As they advance into Islamic State’s remaining urban stronghold of west Mosul, Iraqi forces are struggling to counter the terror caused by the militant group’s drones.

Iraqi forces have grown accustomed to enemy drones flying over the battlefield since Islamic State seized swaths of the country in 2014. They have used rifle fire and high-tech gadgets to counter them, and even have drones of their own.

But the militants have fine-tuned their drone technology. What were once improvised, remote-controlled aircraft resembling model planes are now commercially available quadcopters—drones with four helicopter-like blades—that have been retrofitted to carry grenades that can be dropped over targets.

Islamic State’s increased drone usage comes as army officials said Sunday they had retaken their first neighborhood west of the Tigris River, raising the Iraqi flag there.

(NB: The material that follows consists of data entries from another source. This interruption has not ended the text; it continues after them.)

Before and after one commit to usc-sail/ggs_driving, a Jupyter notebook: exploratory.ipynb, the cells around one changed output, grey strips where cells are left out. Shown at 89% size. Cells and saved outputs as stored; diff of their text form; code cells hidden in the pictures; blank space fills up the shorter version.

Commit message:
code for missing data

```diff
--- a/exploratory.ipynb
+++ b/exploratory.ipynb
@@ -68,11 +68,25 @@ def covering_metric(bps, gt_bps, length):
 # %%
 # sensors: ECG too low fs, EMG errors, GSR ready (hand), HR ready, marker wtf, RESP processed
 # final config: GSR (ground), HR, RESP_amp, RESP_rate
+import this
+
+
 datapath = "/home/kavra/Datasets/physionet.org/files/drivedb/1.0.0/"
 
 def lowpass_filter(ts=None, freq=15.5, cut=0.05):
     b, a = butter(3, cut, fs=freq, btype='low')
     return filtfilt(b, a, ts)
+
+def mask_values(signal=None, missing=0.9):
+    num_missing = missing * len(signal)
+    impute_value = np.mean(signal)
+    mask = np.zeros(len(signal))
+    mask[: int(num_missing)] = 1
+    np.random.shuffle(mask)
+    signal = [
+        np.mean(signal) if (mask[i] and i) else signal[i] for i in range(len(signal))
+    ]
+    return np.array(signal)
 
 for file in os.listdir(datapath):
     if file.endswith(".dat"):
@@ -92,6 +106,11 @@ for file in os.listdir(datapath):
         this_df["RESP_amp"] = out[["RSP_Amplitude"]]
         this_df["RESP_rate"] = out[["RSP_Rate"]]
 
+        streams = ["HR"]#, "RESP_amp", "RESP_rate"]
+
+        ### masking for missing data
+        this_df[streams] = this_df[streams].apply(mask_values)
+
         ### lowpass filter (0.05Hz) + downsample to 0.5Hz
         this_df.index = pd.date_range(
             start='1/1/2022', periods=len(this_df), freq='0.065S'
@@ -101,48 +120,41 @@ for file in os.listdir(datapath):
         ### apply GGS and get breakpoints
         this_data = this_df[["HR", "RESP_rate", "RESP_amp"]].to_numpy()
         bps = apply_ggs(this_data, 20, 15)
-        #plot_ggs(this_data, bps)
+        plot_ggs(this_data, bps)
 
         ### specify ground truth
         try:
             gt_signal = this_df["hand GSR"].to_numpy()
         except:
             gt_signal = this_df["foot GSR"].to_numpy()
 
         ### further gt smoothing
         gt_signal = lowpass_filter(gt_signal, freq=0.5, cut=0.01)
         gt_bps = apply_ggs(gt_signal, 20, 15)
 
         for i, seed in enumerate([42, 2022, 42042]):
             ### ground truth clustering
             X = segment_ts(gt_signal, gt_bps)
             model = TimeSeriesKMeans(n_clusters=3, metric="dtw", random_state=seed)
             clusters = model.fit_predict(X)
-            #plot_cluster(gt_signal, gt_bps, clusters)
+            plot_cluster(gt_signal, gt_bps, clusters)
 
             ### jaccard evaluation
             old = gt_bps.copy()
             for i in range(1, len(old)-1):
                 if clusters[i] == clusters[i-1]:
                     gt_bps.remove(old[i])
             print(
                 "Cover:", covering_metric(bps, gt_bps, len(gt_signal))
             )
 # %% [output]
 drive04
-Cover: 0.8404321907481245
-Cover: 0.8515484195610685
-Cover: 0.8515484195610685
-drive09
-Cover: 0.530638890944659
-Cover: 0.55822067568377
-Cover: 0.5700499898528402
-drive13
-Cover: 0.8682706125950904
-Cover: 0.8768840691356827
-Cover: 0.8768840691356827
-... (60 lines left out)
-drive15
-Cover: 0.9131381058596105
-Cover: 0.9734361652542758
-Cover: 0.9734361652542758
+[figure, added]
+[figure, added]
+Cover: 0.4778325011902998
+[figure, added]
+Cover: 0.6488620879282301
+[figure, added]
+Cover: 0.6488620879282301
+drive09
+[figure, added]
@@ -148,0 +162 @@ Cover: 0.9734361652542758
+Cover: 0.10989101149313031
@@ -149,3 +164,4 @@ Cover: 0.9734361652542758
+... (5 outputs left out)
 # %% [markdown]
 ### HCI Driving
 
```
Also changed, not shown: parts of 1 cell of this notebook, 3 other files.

The battle for the west is the final step in the offensive to drive the militant group from Iraq’s second-largest city.

The military last week seized the northern city’s sprawling international airport, giving it a foothold into Mosul’s densely packed western neighborhoods. Over the weekend, troops pushed deeper into those areas, led by special-forces units. The army also said it had seized control of Mosul’s main power station.